Exercise aim - Where the lines below hold images, skip those and copy every word exactly.

Records to use -
<<<<

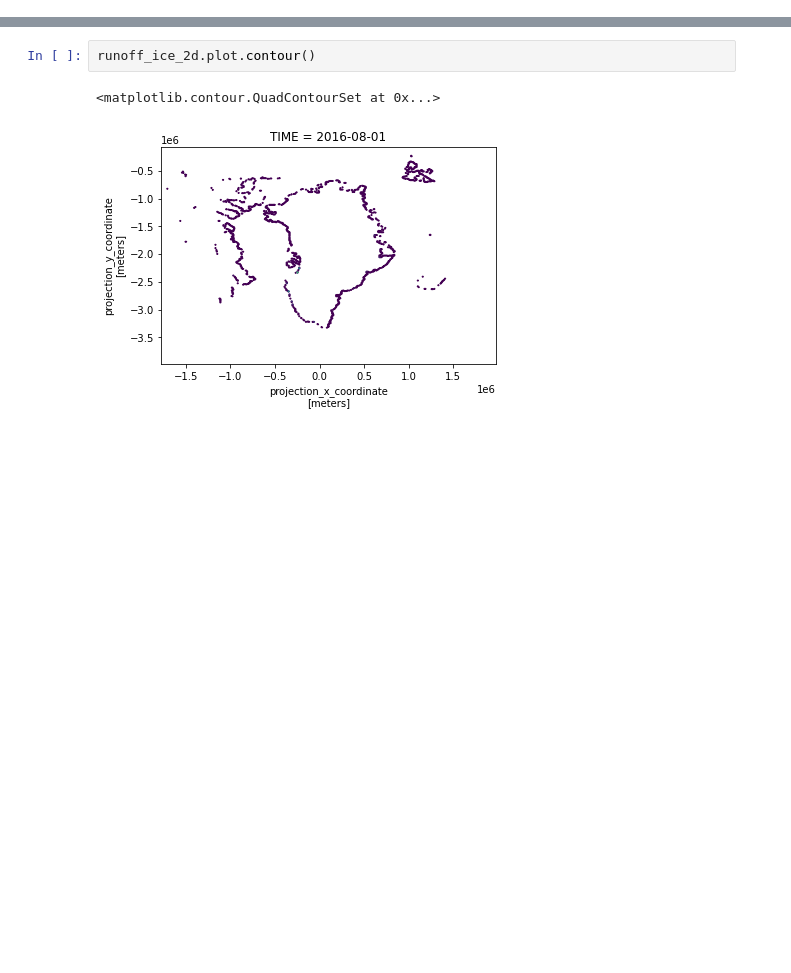
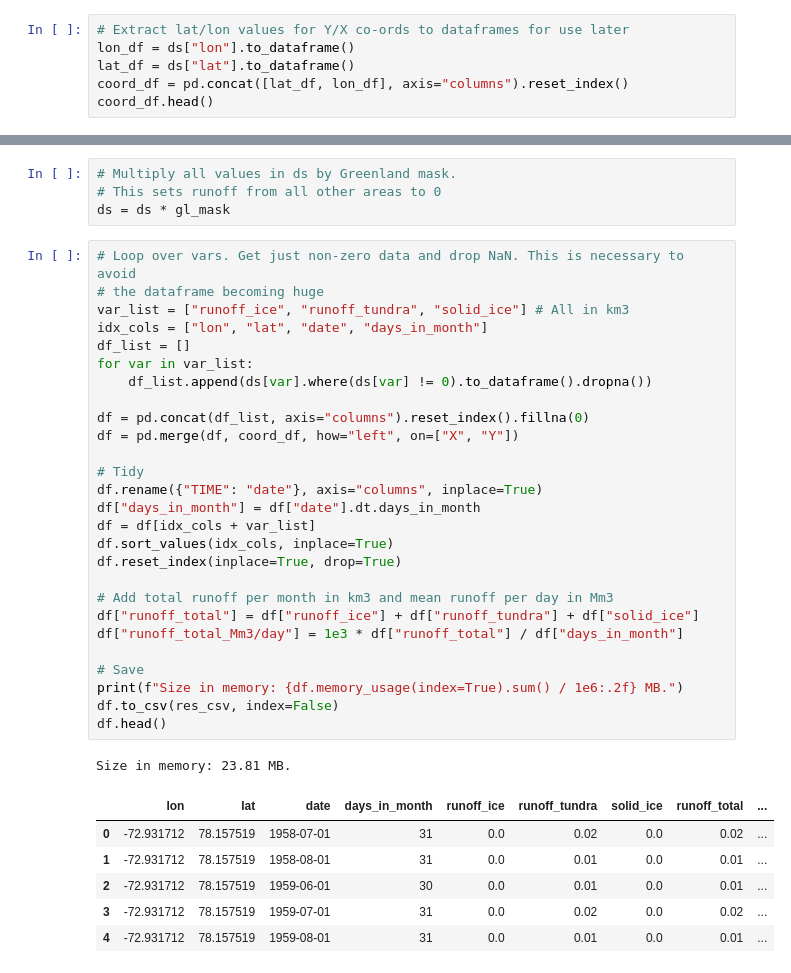
Before and after one commit to NIVANorge/BEST-Siberian, a Jupyter notebook: code/05_greenland_ice_melt.ipynb, the cells around one changed output, grey strips where cells are left out. Saved outputs shown, nothing was run; the diff lists cells and outputs as text; blank space fills up the shorter version.

```diff
--- a/code/05_greenland_ice_melt.ipynb
+++ b/code/05_greenland_ice_melt.ipynb
@@ -46,0 +63,6 @@ runoff_ice_2d.plot()
+# %%
+# Extract lat/lon values for Y/X co-ords to dataframes for use later
+lon_df = ds["lon"].to_dataframe()
+lat_df = ds["lat"].to_dataframe()
+coord_df = pd.concat([lat_df, lon_df], axis="columns").reset_index()
+coord_df.head()
@@ -47,5 +80,39 @@ runoff_ice_2d.plot()
+# %%
+# Multiply all values in ds by Greenland mask.
+# This sets runoff from all other areas to 0
+ds = ds * gl_mask
 # %%
-runoff_ice_2d.plot.contour()
+# Loop over vars. Get just non-zero data and drop NaN. This is necessary to avoid
+# the dataframe becoming huge
+var_list = ["runoff_ice", "runoff_tundra", "solid_ice"] # All in km3
+idx_cols = ["lon", "lat", "date", "days_in_month"]
+df_list = []
+for var in var_list:
+    df_list.append(ds[var].where(ds[var] != 0).to_dataframe().dropna())
+
+df = pd.concat(df_list, axis="columns").reset_index().fillna(0)
+df = pd.merge(df, coord_df, how="left", on=["X", "Y"])
+
+# Tidy
+df.rename({"TIME": "date"}, axis="columns", inplace=True)
+df["days_in_month"] = df["date"].dt.days_in_month
+df = df[idx_cols + var_list]
+df.sort_values(idx_cols, inplace=True)
+df.reset_index(inplace=True, drop=True)
+
+# Add total runoff per month in km3 and mean runoff per day in Mm3
+df["runoff_total"] = df["runoff_ice"] + df["runoff_tundra"] + df["solid_ice"]
+df["runoff_total_Mm3/day"] = 1e3 * df["runoff_total"] / df["days_in_month"]
+
+# Save
+print(f"Size in memory: {df.memory_usage(index=True).sum() / 1e6:.2f} MB.")
+df.to_csv(res_csv, index=False)
+df.head()
 # %% [output]
-<matplotlib.contour.QuadContourSet at 0x...>
+Size in memory: 23.81 MB.
-[figure, removed]
+|  | lon | lat | date | days_in_month | runoff_ice | runoff_tundra | solid_ice | runoff_total | ... |
+| 0 | -72.931712 | 78.157519 | 1958-07-01 | 31 | 0.0 | 0.02 | 0.0 | 0.02 | ... |
+| 1 | -72.931712 | 78.157519 | 1958-08-01 | 31 | 0.0 | 0.01 | 0.0 | 0.01 | ... |
+| 2 | -72.931712 | 78.157519 | 1959-06-01 | 30 | 0.0 | 0.01 | 0.0 | 0.01 | ... |
+| 3 | -72.931712 | 78.157519 | 1959-07-01 | 31 | 0.0 | 0.02 | 0.0 | 0.02 | ... |
+| 4 | -72.931712 | 78.157519 | 1959-08-01 | 31 | 0.0 | 0.01 | 0.0 | 0.01 | ... |
```
Also changed, not shown: parts of 14 cells of this notebook.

>>>>

Output for this task -
Before and after one commit to NIVANorge/BEST-Siberian, a Jupyter notebook: code/05_greenland_ice_melt.ipynb, the cells around one changed output, grey strips where cells are left out. Saved outputs shown, nothing was run; the diff lists cells and outputs as text; blank space fills up the shorter version.

```diff
--- a/code/05_greenland_ice_melt.ipynb
+++ b/code/05_greenland_ice_melt.ipynb
@@ -46,0 +63,6 @@ runoff_ice_2d.plot()
+# %%
+# Extract lat/lon values for Y/X co-ords to dataframes for use later
+lon_df = ds["lon"].to_dataframe()
+lat_df = ds["lat"].to_dataframe()
+coord_df = pd.concat([lat_df, lon_df], axis="columns").reset_index()
+coord_df.head()
@@ -47,5 +80,39 @@ runoff_ice_2d.plot()
+# %%
+# Multiply all values in ds by Greenland mask.
+# This sets runoff from all other areas to 0
+ds = ds * gl_mask
 # %%
-runoff_ice_2d.plot.contour()
+# Loop over vars. Get just non-zero data and drop NaN. This is necessary to avoid
+# the dataframe becoming huge
+var_list = ["runoff_ice", "runoff_tundra", "solid_ice"] # All in km3
+idx_cols = ["lon", "lat", "date", "days_in_month"]
+df_list = []
+for var in var_list:
+    df_list.append(ds[var].where(ds[var] != 0).to_dataframe().dropna())
+
+df = pd.concat(df_list, axis="columns").reset_index().fillna(0)
+df = pd.merge(df, coord_df, how="left", on=["X", "Y"])
+
+# Tidy
+df.rename({"TIME": "date"}, axis="columns", inplace=True)
+df["days_in_month"] = df["date"].dt.days_in_month
+df = df[idx_cols + var_list]
+df.sort_values(idx_cols, inplace=True)
+df.reset_index(inplace=True, drop=True)
+
+# Add total runoff per month in km3 and mean runoff per day in Mm3
+df["runoff_total"] = df["runoff_ice"] + df["runoff_tundra"] + df["solid_ice"]
+df["runoff_total_Mm3/day"] = 1e3 * df["runoff_total"] / df["days_in_month"]
+
+# Save
+print(f"Size in memory: {df.memory_usage(index=True).sum() / 1e6:.2f} MB.")
+df.to_csv(res_csv, index=False)
+df.head()
 # %% [output]
-<matplotlib.contour.QuadContourSet at 0x...>
+Size in memory: 23.81 MB.
-[figure, removed]
+|  | lon | lat | date | days_in_month | runoff_ice | runoff_tundra | solid_ice | runoff_total | ... |
+| 0 | -72.931712 | 78.157519 | 1958-07-01 | 31 | 0.0 | 0.02 | 0.0 | 0.02 | ... |
+| 1 | -72.931712 | 78.157519 | 1958-08-01 | 31 | 0.0 | 0.01 | 0.0 | 0.01 | ... |
+| 2 | -72.931712 | 78.157519 | 1959-06-01 | 30 | 0.0 | 0.01 | 0.0 | 0.01 | ... |
+| 3 | -72.931712 | 78.157519 | 1959-07-01 | 31 | 0.0 | 0.02 | 0.0 | 0.02 | ... |
+| 4 | -72.931712 | 78.157519 | 1959-08-01 | 31 | 0.0 | 0.01 | 0.0 | 0.01 | ... |
```
Also changed, not shown: parts of 14 cells of this notebook.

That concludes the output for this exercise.